Jersey City Mayor Steve Fulop announced last week that he would not be pursuing the office of governor in New Jersey during the 2017 election. That announcement—and the fact that he endorsed former Ambassador to Germany Phil Murphy for the spot—caused a significant dynamic shift in the race despite it still being over one year away.
So far, Murphy is the only announced candidate on the Democratic side in the race. Even so, South Jersey political boss George Norcross sits in still-unannounced candidate Senate President Steve Sweeney’s corner for the job. Other candidates on the Democratic side (like state Senator Ray Lesniak and Assemblyman John Wisniewski) are also considering throwing themselves into campaigns. But according to reports, most major political Democratic players are not consolidated behind any of the candidates.

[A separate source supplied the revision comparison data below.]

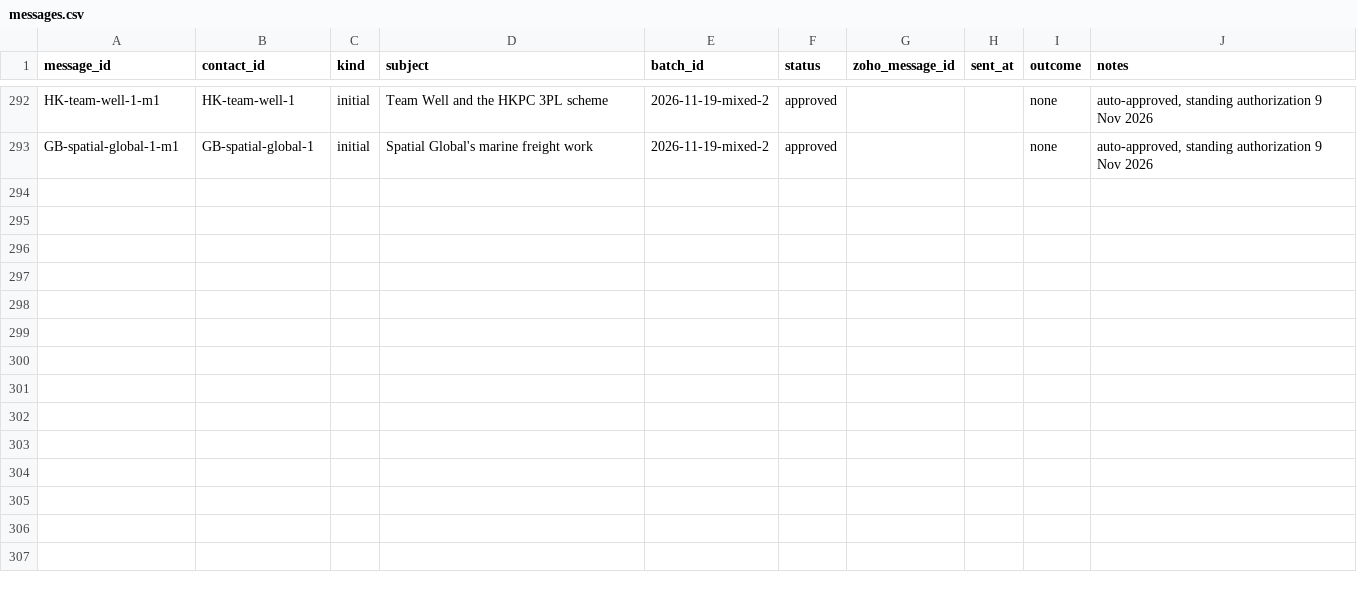
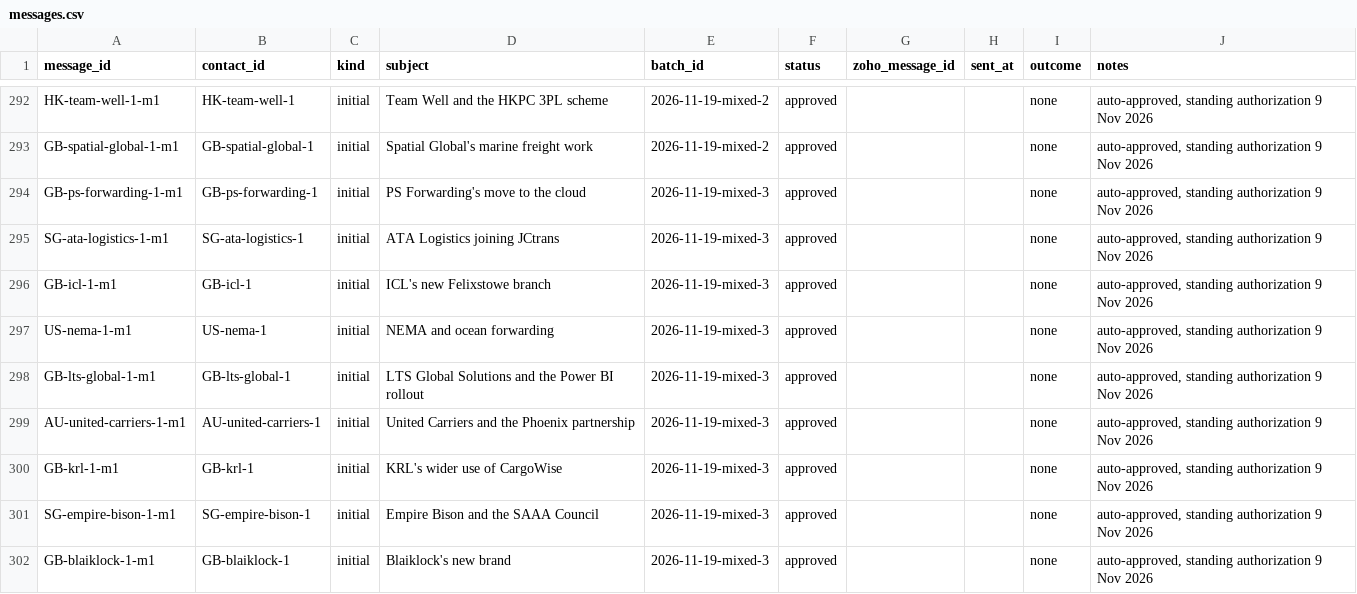
Before and after one commit to ratifplus/tiph-outreach, a CSV file: data/messages.csv, drawn as a sheet; only a part is shown, gaps mark what is left out; the diff names each change by its address in the sheet, - before the commit and + after, or states it on an @@ line.

```diff
--- a/data/messages.csv
+++ b/data/messages.csv
+row 294: GB-ps-forwarding-1-m1 | GB-ps-forwarding-1 | initial | PS Forwarding's move to the cloud | 2026-11-19-mixed-3 | approved |  |  | none | auto-approved, standing authorization 9 Nov 2026
+row 295: SG-ata-logistics-1-m1 | SG-ata-logistics-1 | initial | ATA Logistics joining JCtrans | 2026-11-19-mixed-3 | approved |  |  | none | auto-approved, standing authorization 9 Nov 2026
+row 296: GB-icl-1-m1 | GB-icl-1 | initial | ICL's new Felixstowe branch | 2026-11-19-mixed-3 | approved |  |  | none | auto-approved, standing authorization 9 Nov 2026
+row 297: US-nema-1-m1 | US-nema-1 | initial | NEMA and ocean forwarding | 2026-11-19-mixed-3 | approved |  |  | none | auto-approved, standing authorization 9 Nov 2026
+row 298: GB-lts-global-1-m1 | GB-lts-global-1 | initial | LTS Global Solutions and the Power BI rollout | 2026-11-19-mixed-3 | approved |  |  | none | auto-approved, standing authorization 9 Nov 2026
+row 299: AU-united-carriers-1-m1 | AU-united-carriers-1 | initial | United Carriers and the Phoenix partnership | 2026-11-19-mixed-3 | approved |  |  | none | auto-approved, standing authorization 9 Nov 2026
+row 300: GB-krl-1-m1 | GB-krl-1 | initial | KRL's wider use of CargoWise | 2026-11-19-mixed-3 | approved |  |  | none | auto-approved, standing authorization 9 Nov 2026
+row 301: SG-empire-bison-1-m1 | SG-empire-bison-1 | initial | Empire Bison and the SAAA Council | 2026-11-19-mixed-3 | approved |  |  | none | auto-approved, standing authorization 9 Nov 2026
+row 302: GB-blaiklock-1-m1 | GB-blaiklock-1 | initial | Blaiklock's new brand | 2026-11-19-mixed-3 | approved |  |  | none | auto-approved, standing authorization 9 Nov 2026
```
Also changed, not shown: data/companies.csv, data/contacts.csv, 4 other files.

According to sources, some are unhappy with Murphy’s ties to Goldman Sachs and, therefore, one-term Governor Jon Corzine who also is a former executive at the megabank. In terms of Sweeney, his recent battle with the New Jersey Education Association has made some consider him too damaged to get the nomination. Sweeney is also somewhat hindered by his close ties to Norcross who, according to sources, is facing some push-back from Democratic party chairs in north Jersey who don’t want to cede power to south Jersey and the powerful party boss through the election of Sweeney. The other candidates, while seemingly taking the race seriously, have less resources than either Sweeney or Murphy, meaning it could be difficult for them to gain ground ahead of the primary.
Norcross seems intent on pushing for Sweeney. According to sources, he has been traveling across New Jersey on Monday speaking with Democratic chairs in an effort to get them to pick Sweeney over Murphy. As it now stands, Passaic, Middlesex and Hudson seem prepared to go with Murphy but Norcross is hoping to bring those counties to the Sweeney side. In recent weeks—ahead of Fulop’s endorsement out of Hudson County—Murphy has been touting endorsements all around Bergen County including one from Assemblyman Gordon Johnson. However, according to one source, the party in Bergen is still not strongly behind the candidate.

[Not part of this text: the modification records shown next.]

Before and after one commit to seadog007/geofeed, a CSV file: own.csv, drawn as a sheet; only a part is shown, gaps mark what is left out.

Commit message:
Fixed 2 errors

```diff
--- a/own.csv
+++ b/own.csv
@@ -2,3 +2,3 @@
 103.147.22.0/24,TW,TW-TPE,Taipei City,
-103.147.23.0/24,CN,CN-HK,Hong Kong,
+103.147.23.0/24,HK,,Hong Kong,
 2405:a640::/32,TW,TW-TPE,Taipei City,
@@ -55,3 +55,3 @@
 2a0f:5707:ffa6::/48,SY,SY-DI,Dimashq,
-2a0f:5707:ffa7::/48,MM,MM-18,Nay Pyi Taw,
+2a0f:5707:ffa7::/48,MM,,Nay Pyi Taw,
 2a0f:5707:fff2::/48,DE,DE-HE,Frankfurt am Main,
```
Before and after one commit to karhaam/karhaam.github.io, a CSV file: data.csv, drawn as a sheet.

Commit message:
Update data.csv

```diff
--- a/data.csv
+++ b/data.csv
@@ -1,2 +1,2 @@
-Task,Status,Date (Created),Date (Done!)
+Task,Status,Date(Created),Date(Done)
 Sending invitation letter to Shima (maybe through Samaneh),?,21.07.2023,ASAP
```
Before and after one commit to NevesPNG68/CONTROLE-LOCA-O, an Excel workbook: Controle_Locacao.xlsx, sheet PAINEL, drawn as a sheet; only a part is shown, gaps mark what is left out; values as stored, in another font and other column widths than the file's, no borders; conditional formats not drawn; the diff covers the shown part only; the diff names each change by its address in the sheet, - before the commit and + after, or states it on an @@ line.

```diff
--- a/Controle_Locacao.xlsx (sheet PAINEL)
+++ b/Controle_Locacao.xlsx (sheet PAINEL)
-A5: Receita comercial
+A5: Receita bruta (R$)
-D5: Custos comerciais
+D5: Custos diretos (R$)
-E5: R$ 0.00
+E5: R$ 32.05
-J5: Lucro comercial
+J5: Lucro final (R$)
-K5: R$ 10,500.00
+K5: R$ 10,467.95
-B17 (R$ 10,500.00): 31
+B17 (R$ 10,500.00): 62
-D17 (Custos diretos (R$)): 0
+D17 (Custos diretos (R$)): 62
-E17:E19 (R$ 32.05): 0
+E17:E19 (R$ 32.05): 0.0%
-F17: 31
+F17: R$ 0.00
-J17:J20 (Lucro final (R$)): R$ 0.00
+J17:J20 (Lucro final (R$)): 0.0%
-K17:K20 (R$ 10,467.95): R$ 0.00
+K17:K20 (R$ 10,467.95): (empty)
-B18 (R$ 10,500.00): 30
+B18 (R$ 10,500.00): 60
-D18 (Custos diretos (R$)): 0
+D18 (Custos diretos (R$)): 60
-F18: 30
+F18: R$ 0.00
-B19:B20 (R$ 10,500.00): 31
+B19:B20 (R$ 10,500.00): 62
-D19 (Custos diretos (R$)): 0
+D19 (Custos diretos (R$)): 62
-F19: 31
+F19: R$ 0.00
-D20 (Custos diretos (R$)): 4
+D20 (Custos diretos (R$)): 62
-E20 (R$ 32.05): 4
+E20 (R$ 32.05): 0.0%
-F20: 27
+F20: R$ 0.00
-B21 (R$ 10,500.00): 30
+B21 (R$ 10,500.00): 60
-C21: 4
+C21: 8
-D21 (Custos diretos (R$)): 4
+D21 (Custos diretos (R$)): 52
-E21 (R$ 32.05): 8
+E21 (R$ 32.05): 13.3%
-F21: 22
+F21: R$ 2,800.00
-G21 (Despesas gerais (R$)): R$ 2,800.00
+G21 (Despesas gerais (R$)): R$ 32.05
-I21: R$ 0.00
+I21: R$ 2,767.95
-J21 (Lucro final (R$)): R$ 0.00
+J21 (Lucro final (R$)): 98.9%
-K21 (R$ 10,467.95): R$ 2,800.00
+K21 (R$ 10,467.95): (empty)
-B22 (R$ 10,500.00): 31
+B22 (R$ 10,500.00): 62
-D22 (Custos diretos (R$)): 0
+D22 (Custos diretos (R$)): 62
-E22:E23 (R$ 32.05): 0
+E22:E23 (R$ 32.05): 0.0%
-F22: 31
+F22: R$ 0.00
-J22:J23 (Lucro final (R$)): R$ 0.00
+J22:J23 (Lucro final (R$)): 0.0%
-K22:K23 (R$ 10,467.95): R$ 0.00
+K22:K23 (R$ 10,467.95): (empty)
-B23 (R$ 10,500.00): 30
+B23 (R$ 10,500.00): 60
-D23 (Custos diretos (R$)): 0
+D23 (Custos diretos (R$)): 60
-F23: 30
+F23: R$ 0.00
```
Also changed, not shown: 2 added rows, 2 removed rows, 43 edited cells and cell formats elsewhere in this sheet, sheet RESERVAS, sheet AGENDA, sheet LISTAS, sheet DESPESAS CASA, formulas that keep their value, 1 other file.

“There really haven’t been a lot of people that have come out for Murphy at this point. There are 70 municipalities,” the source said adding that Murphy’s Bergen endorsements have come from council members in small towns (Dumont and Elmwood Park) and from Paramus Mayor Rich LaBarbiera without any of his council members. “This has been ‘C’ and ‘D’ level influence in terms of influence. I think the whole concept that Bergen is moving is a fallacy.”
With such uncertainty in terms of who to endorse, rumors are swirling that Norcross is exploring a potential compromise candidate if he finds that Sweeney’s NJEA woes are too much of a nonstarter across the state. One of the names that has been floated for that compromise is Bergen County Executive James Tedesco.

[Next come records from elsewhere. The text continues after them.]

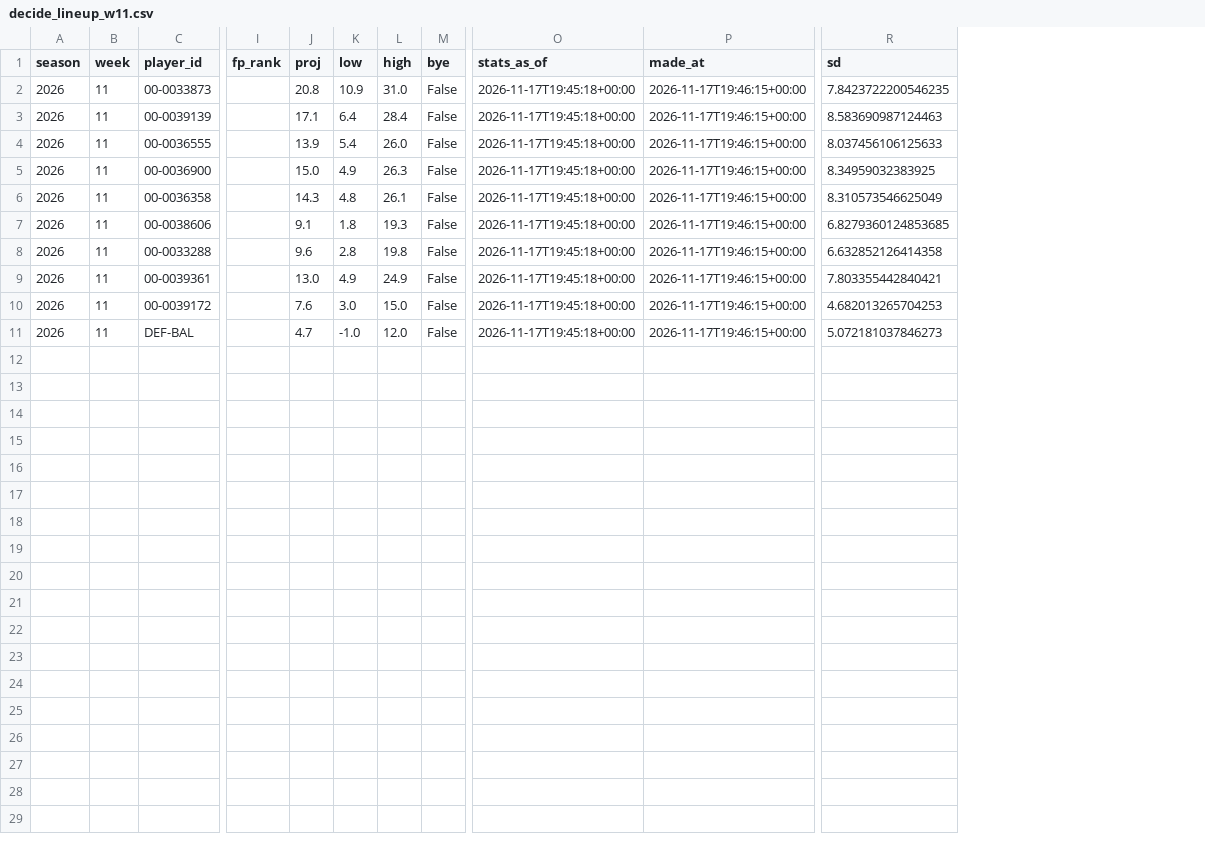
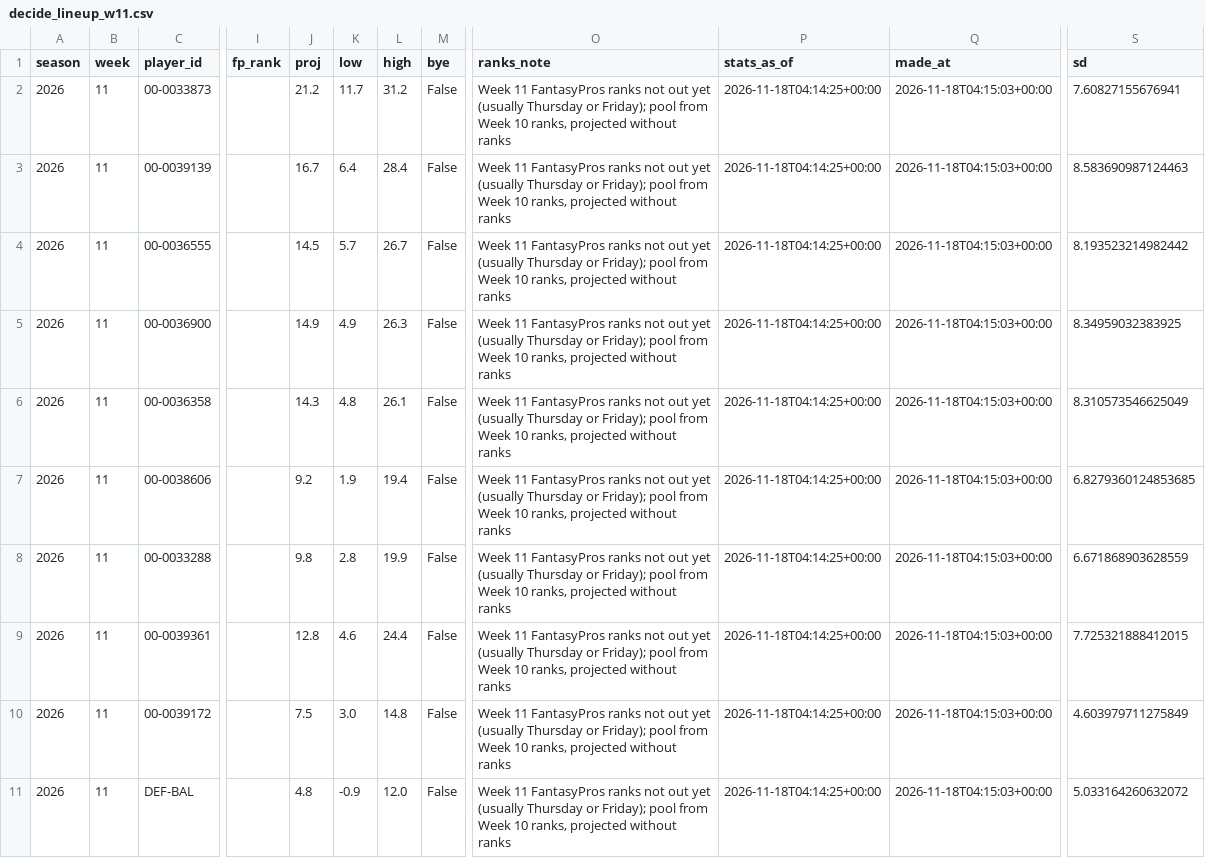
Before and after one commit to jdant19/dynasty-front-office, a CSV file: data/processed/decide_lineup_w11.csv, drawn as a sheet; only a part is shown, gaps mark what is left out; addresses are those after the commit; the diff names each change by its address in the sheet, - before the commit and + after, or states it on an @@ line.

```diff
--- a/data/processed/decide_lineup_w11.csv
+++ b/data/processed/decide_lineup_w11.csv
+column O (ranks_note), rows 2-11: all Week 11 FantasyPros ranks not out yet (usually Thursday or Friday); pool from Week 10 ranks, projected without ranks
-J2 (proj): 20.8
+J2 (proj): 21.2
-K2 (low): 10.9
+K2 (low): 11.7
-L2 (high): 31.0
+L2 (high): 31.2
-P2:P11 (stats_as_of): 2026-11-17T19:45:18+00:00
+P2:P11 (stats_as_of): 2026-11-18T04:14:25+00:00
-Q2:Q11 (made_at): 2026-11-17T19:46:15+00:00
+Q2:Q11 (made_at): 2026-11-18T04:15:03+00:00
-S2 (sd): 7.8423722200546235
+S2 (sd): 7.60827155676941
-J3 (proj): 17.1
+J3 (proj): 16.7
-J4 (proj): 13.9
+J4 (proj): 14.5
-K4 (low): 5.4
+K4 (low): 5.7
-L4 (high): 26.0
+L4 (high): 26.7
-S4 (sd): 8.037456106125633
+S4 (sd): 8.193523214982442
-J5 (proj): 15.0
+J5 (proj): 14.9
-J7 (proj): 9.1
+J7 (proj): 9.2
-K7 (low): 1.8
+K7 (low): 1.9
-L7 (high): 19.3
+L7 (high): 19.4
-J8 (proj): 9.6
+J8 (proj): 9.8
-L8 (high): 19.8
+L8 (high): 19.9
-S8 (sd): 6.632852126414358
+S8 (sd): 6.671868903628559
-J9 (proj): 13.0
+J9 (proj): 12.8
-K9 (low): 4.9
+K9 (low): 4.6
-L9 (high): 24.9
+L9 (high): 24.4
-S9 (sd): 7.803355442840421
+S9 (sd): 7.725321888412015
-J10 (proj): 7.6
+J10 (proj): 7.5
-L10 (high): 15.0
+L10 (high): 14.8
-S10 (sd): 4.682013265704253
+S10 (sd): 4.603979711275849
-J11 (proj): 4.7
+J11 (proj): 4.8
-K11 (low): -1.0
+K11 (low): -0.9
-S11 (sd): 5.072181037846273
+S11 (sd): 5.033164260632072
```
Also changed, not shown: data/journal/recommendations.csv, data/processed/decide_deadline_targets.csv, 16 other files.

According to the Bergen source, however, Tedesco is not actively pursuing the position and had not had any direct communications regarding seeking the role.
“I think there were people that weren’t happy with the field before. I think they think the north could be in play and think ‘Who is someone the north couldn’t say no to?’ Tedesco is probably that person,” the source said. “I can see why that rumor exists.”
If a compromise candidate—Tedesco otherwise—were to break into the race and have a chance of winning, it would likely come as a consensus between party leaders from across the state. While the situation is still shaky, more endorsements from Murphy in the North could help lock up the top portion of the state for him.
The New Jersey gubernatorial primary will be held in June 2017.